**What you will do**
In the data below, find every line with the string "compNorth" and pull it out.

══ Given records ══

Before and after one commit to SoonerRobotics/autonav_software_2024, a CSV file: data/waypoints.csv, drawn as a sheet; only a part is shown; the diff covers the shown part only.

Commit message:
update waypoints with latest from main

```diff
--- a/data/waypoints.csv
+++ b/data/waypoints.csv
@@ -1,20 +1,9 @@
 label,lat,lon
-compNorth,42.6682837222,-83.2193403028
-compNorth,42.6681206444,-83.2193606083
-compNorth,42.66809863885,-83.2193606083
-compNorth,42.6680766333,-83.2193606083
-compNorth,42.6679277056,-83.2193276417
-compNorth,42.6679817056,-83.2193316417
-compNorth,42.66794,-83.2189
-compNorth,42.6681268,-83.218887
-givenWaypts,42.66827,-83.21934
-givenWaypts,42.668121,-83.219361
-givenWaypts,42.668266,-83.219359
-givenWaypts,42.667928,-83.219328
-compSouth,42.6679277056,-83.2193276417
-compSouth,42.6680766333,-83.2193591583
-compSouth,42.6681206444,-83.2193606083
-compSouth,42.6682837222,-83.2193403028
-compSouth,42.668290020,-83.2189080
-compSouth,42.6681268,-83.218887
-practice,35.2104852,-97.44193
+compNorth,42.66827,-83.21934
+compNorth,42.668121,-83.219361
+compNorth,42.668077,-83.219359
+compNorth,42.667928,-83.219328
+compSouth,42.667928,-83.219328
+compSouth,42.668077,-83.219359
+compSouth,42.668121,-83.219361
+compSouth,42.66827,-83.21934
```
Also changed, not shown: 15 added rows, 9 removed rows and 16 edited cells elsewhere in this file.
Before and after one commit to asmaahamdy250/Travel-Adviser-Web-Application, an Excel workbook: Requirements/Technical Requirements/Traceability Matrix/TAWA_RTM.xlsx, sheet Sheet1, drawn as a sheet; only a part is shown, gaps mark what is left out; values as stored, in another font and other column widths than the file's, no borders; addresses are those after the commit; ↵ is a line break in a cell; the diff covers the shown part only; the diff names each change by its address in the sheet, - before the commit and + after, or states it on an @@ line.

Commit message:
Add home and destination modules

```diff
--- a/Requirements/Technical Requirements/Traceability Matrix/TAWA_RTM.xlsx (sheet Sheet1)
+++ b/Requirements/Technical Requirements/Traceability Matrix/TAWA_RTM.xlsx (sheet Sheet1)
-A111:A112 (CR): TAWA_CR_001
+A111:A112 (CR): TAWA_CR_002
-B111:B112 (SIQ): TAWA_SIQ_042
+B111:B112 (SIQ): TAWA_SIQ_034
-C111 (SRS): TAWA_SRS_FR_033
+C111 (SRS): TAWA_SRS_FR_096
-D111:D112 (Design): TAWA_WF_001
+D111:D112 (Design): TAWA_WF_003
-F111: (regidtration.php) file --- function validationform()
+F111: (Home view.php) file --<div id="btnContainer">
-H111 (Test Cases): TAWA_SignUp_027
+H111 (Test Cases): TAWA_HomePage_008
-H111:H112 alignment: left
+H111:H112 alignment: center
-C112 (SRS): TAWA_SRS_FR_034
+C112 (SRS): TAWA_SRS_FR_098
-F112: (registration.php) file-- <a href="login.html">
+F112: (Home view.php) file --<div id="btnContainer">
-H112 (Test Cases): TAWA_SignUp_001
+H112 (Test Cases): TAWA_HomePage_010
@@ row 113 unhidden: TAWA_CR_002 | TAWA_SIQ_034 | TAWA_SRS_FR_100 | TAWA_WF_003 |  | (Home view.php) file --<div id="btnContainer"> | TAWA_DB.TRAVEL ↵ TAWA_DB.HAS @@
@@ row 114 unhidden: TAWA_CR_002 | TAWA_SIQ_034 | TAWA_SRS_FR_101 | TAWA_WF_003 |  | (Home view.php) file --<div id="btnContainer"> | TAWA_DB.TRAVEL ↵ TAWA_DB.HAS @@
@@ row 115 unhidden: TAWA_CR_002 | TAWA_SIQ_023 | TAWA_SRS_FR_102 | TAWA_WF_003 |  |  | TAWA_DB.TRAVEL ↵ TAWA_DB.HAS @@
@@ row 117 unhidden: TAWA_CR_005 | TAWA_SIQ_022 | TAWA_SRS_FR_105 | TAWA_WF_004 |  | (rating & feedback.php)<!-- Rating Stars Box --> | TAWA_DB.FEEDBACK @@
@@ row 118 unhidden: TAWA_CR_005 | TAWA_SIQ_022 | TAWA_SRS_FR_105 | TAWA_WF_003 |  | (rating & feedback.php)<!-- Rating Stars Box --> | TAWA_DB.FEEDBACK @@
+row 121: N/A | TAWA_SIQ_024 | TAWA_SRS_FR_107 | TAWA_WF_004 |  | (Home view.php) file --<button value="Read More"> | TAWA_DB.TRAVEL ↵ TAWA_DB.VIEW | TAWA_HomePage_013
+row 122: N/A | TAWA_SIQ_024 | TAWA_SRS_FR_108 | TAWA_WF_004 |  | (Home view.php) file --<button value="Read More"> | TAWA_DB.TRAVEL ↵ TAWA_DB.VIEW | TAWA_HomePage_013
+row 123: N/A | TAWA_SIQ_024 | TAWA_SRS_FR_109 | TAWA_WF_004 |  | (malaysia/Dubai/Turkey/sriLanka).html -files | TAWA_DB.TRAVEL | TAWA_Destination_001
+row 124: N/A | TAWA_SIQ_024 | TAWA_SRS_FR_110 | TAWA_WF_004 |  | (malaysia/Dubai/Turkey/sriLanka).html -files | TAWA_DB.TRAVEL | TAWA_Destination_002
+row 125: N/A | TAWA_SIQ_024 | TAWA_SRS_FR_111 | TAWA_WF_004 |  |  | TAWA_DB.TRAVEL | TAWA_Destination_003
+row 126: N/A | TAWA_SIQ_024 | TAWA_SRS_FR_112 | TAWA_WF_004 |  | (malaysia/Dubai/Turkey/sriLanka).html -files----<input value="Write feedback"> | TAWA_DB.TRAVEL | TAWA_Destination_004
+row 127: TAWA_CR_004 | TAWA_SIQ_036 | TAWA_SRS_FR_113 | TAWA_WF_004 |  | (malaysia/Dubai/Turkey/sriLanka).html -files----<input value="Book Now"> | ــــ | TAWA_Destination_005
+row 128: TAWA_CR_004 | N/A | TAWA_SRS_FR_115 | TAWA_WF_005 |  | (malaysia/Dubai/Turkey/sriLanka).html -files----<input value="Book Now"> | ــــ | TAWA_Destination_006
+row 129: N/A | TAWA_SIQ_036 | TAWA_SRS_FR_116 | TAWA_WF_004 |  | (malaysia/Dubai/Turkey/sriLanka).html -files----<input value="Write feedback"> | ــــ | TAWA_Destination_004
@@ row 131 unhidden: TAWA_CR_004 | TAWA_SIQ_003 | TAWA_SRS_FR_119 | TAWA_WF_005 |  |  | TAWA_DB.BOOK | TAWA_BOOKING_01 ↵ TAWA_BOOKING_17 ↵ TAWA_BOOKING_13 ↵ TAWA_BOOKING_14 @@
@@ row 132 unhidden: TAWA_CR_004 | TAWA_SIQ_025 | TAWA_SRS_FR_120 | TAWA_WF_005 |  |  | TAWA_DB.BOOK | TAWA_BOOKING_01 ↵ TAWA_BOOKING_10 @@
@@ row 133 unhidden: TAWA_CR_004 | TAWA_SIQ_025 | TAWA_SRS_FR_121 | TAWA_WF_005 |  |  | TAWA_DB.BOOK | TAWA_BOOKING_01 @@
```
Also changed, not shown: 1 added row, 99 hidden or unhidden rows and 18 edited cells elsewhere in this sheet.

═══

**Result of this task**
-compNorth,42.6682837222,-83.2193403028
-compNorth,42.6681206444,-83.2193606083
-compNorth,42.66809863885,-83.2193606083
-compNorth,42.6680766333,-83.2193606083
-compNorth,42.6679277056,-83.2193276417
-compNorth,42.6679817056,-83.2193316417
-compNorth,42.66794,-83.2189
-compNorth,42.6681268,-83.218887
+compNorth,42.66827,-83.21934
+compNorth,42.668121,-83.219361
+compNorth,42.668077,-83.219359
+compNorth,42.667928,-83.219328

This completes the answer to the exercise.